Building Self-Worth in Kids

Uncategorized Sep 12, 2017

I've got a massive fire in my belly about enabling my kids to experience self-worth. 

Maintaining or building self-worth, I believe, is a life-long project. I say I want to enable my kids to experience it because it's not content based learning. It's not something you can teach by repeating "You are worthy! You are worthy!" We have to create an environment that allows them to experience it as part of their own truth.

This morning George (4) wakes up, stumbles bleary-eyed to my side of the bed and wiggles down into my arms under the blankets. 

"Good morning George."

"Good morning Mum."

Pause. Cuddle.

"I'm very proud of you."

"Why? What did I do?"

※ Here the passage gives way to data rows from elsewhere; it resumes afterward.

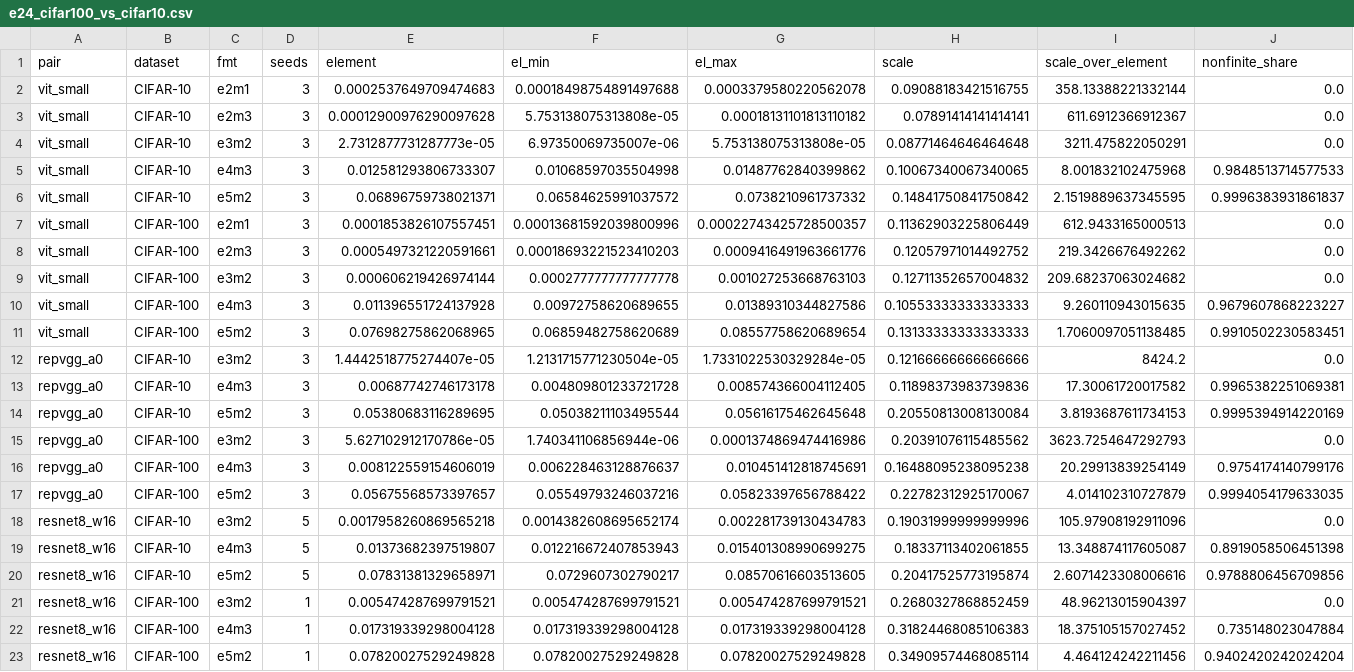
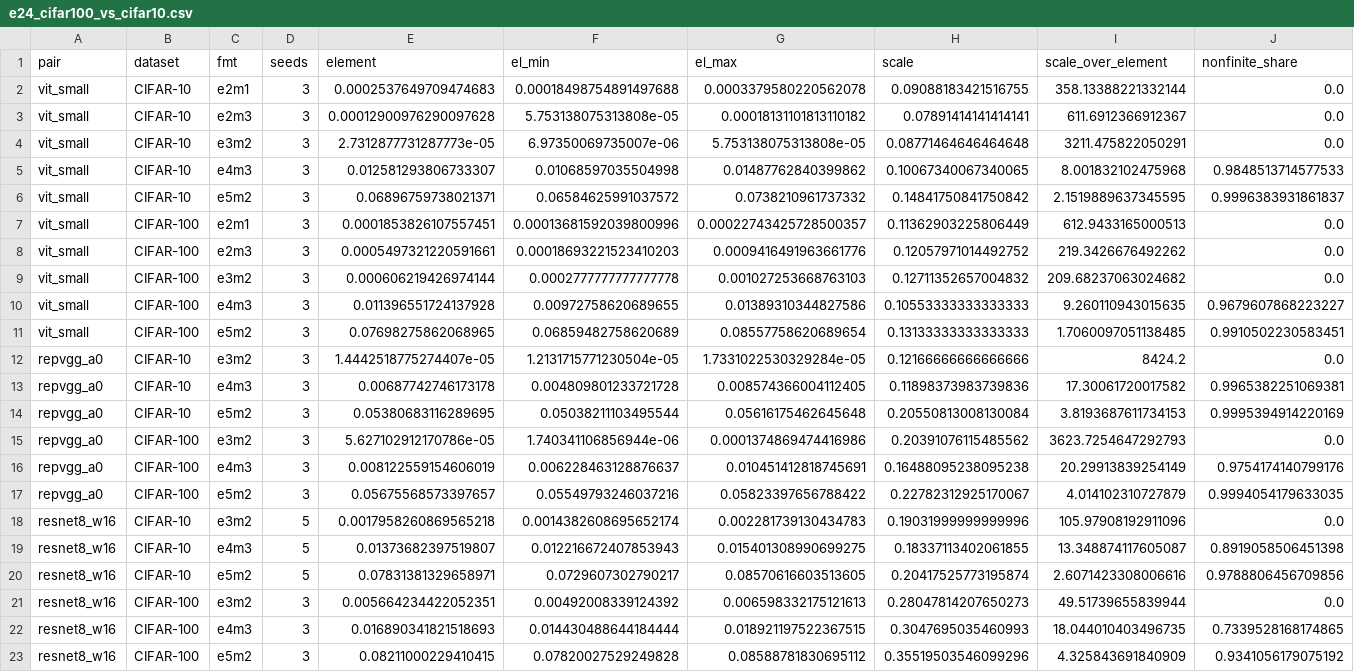
Before and after one commit to peeyushagarwal2004/CS496_UGP, a CSV file: results/e24_cifar100_vs_cifar10.csv, drawn as a sheet.

```diff
--- a/results/e24_cifar100_vs_cifar10.csv
+++ b/results/e24_cifar100_vs_cifar10.csv
@@ -20,4 +20,4 @@ resnet8_w16,CIFAR-10,e4m3,5,0.01373682397519807,0.012216672407853943,0.015401308
 resnet8_w16,CIFAR-10,e5m2,5,0.07831381329658971,0.0729607302790217,0.08570616603513605,0.20417525773195874,2.6071423308006616,0.9788806456709856
-resnet8_w16,CIFAR-100,e3m2,1,0.005474287699791521,0.005474287699791521,0.005474287699791521,0.2680327868852459,48.96213015904397,0.0
-resnet8_w16,CIFAR-100,e4m3,1,0.017319339298004128,0.017319339298004128,0.017319339298004128,0.31824468085106383,18.375105157027452,0.735148023047884
-resnet8_w16,CIFAR-100,e5m2,1,0.07820027529249828,0.07820027529249828,0.07820027529249828,0.34909574468085114,4.464124242211456,0.9402420242024204
+resnet8_w16,CIFAR-100,e3m2,3,0.005664234422052351,0.00492008339124392,0.006598332175121613,0.28047814207650273,49.51739655839944,0.0
+resnet8_w16,CIFAR-100,e4m3,3,0.016890341821518693,0.014430488644184444,0.018921197522367515,0.3047695035460993,18.044010403496735,0.7339528168174865
+resnet8_w16,CIFAR-100,e5m2,3,0.08211000229410415,0.07820027529249828,0.08588781830695112,0.35519503546099296,4.325843691840909,0.9341056179075192
```
Also changed, not shown: results/e04_corrected_summary.csv, results/e23_nan_guard_summary.csv, 24 other files.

Break through Mother moment. At 4, George already feels as though he has to do something tangible, physical or external for me to be telling him I'm proud of him. That he has to have been good at something, to have been kind, helpful, beautifully behaved, made great choices, you know, some display of pure awesomeness if I'm telling him I'm proud of him. 

But self-worth is not about measuring yourself based on external actions. It is about valuing your inherent worth as a person. People who experience positive self-worth are more likely to try new things, to have ambitions and believe that they can be successful, to stand by what they believe in instead of being easily swayed by the opinion of others, to believe they are deserving of kindness and respect, to run their own race and to have the resilience to cope with disappointments or set backs in life. 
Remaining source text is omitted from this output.